ABOUT THIS EXERCISE: Reproduce each of the following records without any deviation.

RECORDS PROVIDED:
════════════════════

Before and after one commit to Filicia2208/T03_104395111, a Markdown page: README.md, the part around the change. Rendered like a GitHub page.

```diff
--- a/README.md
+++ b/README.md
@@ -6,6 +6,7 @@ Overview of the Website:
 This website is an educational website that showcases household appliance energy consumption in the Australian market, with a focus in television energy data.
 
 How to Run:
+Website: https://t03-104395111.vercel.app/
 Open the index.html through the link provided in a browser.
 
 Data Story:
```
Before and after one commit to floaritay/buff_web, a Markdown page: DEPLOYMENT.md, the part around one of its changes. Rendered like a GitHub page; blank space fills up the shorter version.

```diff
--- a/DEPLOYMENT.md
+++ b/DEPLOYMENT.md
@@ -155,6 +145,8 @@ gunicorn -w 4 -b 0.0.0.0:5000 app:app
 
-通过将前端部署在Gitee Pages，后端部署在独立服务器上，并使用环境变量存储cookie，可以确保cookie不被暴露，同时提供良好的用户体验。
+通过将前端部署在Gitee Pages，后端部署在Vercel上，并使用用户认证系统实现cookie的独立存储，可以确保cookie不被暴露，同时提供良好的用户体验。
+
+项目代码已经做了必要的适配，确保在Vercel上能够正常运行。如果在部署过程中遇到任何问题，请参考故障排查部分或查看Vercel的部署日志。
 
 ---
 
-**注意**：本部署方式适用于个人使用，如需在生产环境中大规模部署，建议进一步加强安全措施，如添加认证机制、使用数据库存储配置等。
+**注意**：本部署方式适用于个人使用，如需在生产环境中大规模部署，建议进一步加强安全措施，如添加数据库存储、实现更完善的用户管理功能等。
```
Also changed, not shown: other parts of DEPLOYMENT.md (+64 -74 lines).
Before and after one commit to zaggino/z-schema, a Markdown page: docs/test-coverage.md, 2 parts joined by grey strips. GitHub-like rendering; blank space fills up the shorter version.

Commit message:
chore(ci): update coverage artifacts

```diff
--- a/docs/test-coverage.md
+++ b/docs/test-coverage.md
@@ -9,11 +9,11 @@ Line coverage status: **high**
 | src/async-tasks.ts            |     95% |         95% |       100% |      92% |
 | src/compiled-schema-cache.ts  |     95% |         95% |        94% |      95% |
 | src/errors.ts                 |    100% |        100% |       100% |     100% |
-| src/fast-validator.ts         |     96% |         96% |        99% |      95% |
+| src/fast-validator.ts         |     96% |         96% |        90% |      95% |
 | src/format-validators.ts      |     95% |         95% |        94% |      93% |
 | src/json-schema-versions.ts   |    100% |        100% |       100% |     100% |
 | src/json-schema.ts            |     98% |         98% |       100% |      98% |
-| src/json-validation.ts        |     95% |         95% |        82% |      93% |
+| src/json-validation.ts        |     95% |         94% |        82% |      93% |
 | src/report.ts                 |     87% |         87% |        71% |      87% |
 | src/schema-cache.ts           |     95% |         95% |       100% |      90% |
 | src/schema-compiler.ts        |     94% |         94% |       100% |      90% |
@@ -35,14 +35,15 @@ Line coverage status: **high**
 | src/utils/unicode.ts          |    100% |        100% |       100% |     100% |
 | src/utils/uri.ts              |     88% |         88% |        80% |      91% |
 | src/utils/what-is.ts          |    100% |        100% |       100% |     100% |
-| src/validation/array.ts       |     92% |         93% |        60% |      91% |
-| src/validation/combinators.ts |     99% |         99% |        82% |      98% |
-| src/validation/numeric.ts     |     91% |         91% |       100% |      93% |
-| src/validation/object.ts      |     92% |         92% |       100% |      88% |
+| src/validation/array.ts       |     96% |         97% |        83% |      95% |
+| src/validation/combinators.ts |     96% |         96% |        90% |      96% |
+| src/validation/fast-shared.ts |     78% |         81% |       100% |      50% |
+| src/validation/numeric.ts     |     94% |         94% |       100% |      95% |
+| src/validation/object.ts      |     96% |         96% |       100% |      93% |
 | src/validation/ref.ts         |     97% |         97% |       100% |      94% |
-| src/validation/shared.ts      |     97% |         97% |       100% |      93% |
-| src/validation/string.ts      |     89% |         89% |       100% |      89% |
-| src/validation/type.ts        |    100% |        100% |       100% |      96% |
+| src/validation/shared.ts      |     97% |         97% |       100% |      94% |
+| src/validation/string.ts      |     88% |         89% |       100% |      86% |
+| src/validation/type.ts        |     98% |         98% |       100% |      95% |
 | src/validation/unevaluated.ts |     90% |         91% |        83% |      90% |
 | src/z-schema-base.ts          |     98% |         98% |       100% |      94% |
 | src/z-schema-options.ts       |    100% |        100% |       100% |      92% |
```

════════════════════

SOLUTION FOR THIS PROBLEM:
Before and after one commit to Filicia2208/T03_104395111, a Markdown page: README.md, the part around the change. Rendered like a GitHub page.

```diff
--- a/README.md
+++ b/README.md
@@ -6,6 +6,7 @@ Overview of the Website:
 This website is an educational website that showcases household appliance energy consumption in the Australian market, with a focus in television energy data.
 
 How to Run:
+Website: https://t03-104395111.vercel.app/
 Open the index.html through the link provided in a browser.
 
 Data Story:
```
Before and after one commit to floaritay/buff_web, a Markdown page: DEPLOYMENT.md, the part around one of its changes. Rendered like a GitHub page; blank space fills up the shorter version.

```diff
--- a/DEPLOYMENT.md
+++ b/DEPLOYMENT.md
@@ -155,6 +145,8 @@ gunicorn -w 4 -b 0.0.0.0:5000 app:app
 
-通过将前端部署在Gitee Pages，后端部署在独立服务器上，并使用环境变量存储cookie，可以确保cookie不被暴露，同时提供良好的用户体验。
+通过将前端部署在Gitee Pages，后端部署在Vercel上，并使用用户认证系统实现cookie的独立存储，可以确保cookie不被暴露，同时提供良好的用户体验。
+
+项目代码已经做了必要的适配，确保在Vercel上能够正常运行。如果在部署过程中遇到任何问题，请参考故障排查部分或查看Vercel的部署日志。
 
 ---
 
-**注意**：本部署方式适用于个人使用，如需在生产环境中大规模部署，建议进一步加强安全措施，如添加认证机制、使用数据库存储配置等。
+**注意**：本部署方式适用于个人使用，如需在生产环境中大规模部署，建议进一步加强安全措施，如添加数据库存储、实现更完善的用户管理功能等。
```
Also changed, not shown: other parts of DEPLOYMENT.md (+64 -74 lines).
Before and after one commit to zaggino/z-schema, a Markdown page: docs/test-coverage.md, 2 parts joined by grey strips. GitHub-like rendering; blank space fills up the shorter version.

Commit message:
chore(ci): update coverage artifacts

```diff
--- a/docs/test-coverage.md
+++ b/docs/test-coverage.md
@@ -9,11 +9,11 @@ Line coverage status: **high**
 | src/async-tasks.ts            |     95% |         95% |       100% |      92% |
 | src/compiled-schema-cache.ts  |     95% |         95% |        94% |      95% |
 | src/errors.ts                 |    100% |        100% |       100% |     100% |
-| src/fast-validator.ts         |     96% |         96% |        99% |      95% |
+| src/fast-validator.ts         |     96% |         96% |        90% |      95% |
 | src/format-validators.ts      |     95% |         95% |        94% |      93% |
 | src/json-schema-versions.ts   |    100% |        100% |       100% |     100% |
 | src/json-schema.ts            |     98% |         98% |       100% |      98% |
-| src/json-validation.ts        |     95% |         95% |        82% |      93% |
+| src/json-validation.ts        |     95% |         94% |        82% |      93% |
 | src/report.ts                 |     87% |         87% |        71% |      87% |
 | src/schema-cache.ts           |     95% |         95% |       100% |      90% |
 | src/schema-compiler.ts        |     94% |         94% |       100% |      90% |
@@ -35,14 +35,15 @@ Line coverage status: **high**
 | src/utils/unicode.ts          |    100% |        100% |       100% |     100% |
 | src/utils/uri.ts              |     88% |         88% |        80% |      91% |
 | src/utils/what-is.ts          |    100% |        100% |       100% |     100% |
-| src/validation/array.ts       |     92% |         93% |        60% |      91% |
-| src/validation/combinators.ts |     99% |         99% |        82% |      98% |
-| src/validation/numeric.ts     |     91% |         91% |       100% |      93% |
-| src/validation/object.ts      |     92% |         92% |       100% |      88% |
+| src/validation/array.ts       |     96% |         97% |        83% |      95% |
+| src/validation/combinators.ts |     96% |         96% |        90% |      96% |
+| src/validation/fast-shared.ts |     78% |         81% |       100% |      50% |
+| src/validation/numeric.ts     |     94% |         94% |       100% |      95% |
+| src/validation/object.ts      |     96% |         96% |       100% |      93% |
 | src/validation/ref.ts         |     97% |         97% |       100% |      94% |
-| src/validation/shared.ts      |     97% |         97% |       100% |      93% |
-| src/validation/string.ts      |     89% |         89% |       100% |      89% |
-| src/validation/type.ts        |    100% |        100% |       100% |      96% |
+| src/validation/shared.ts      |     97% |         97% |       100% |      94% |
+| src/validation/string.ts      |     88% |         89% |       100% |      86% |
+| src/validation/type.ts        |     98% |         98% |       100% |      95% |
 | src/validation/unevaluated.ts |     90% |         91% |        83% |      90% |
 | src/z-schema-base.ts          |     98% |         98% |       100% |      94% |
 | src/z-schema-options.ts       |    100% |        100% |       100% |      92% |
```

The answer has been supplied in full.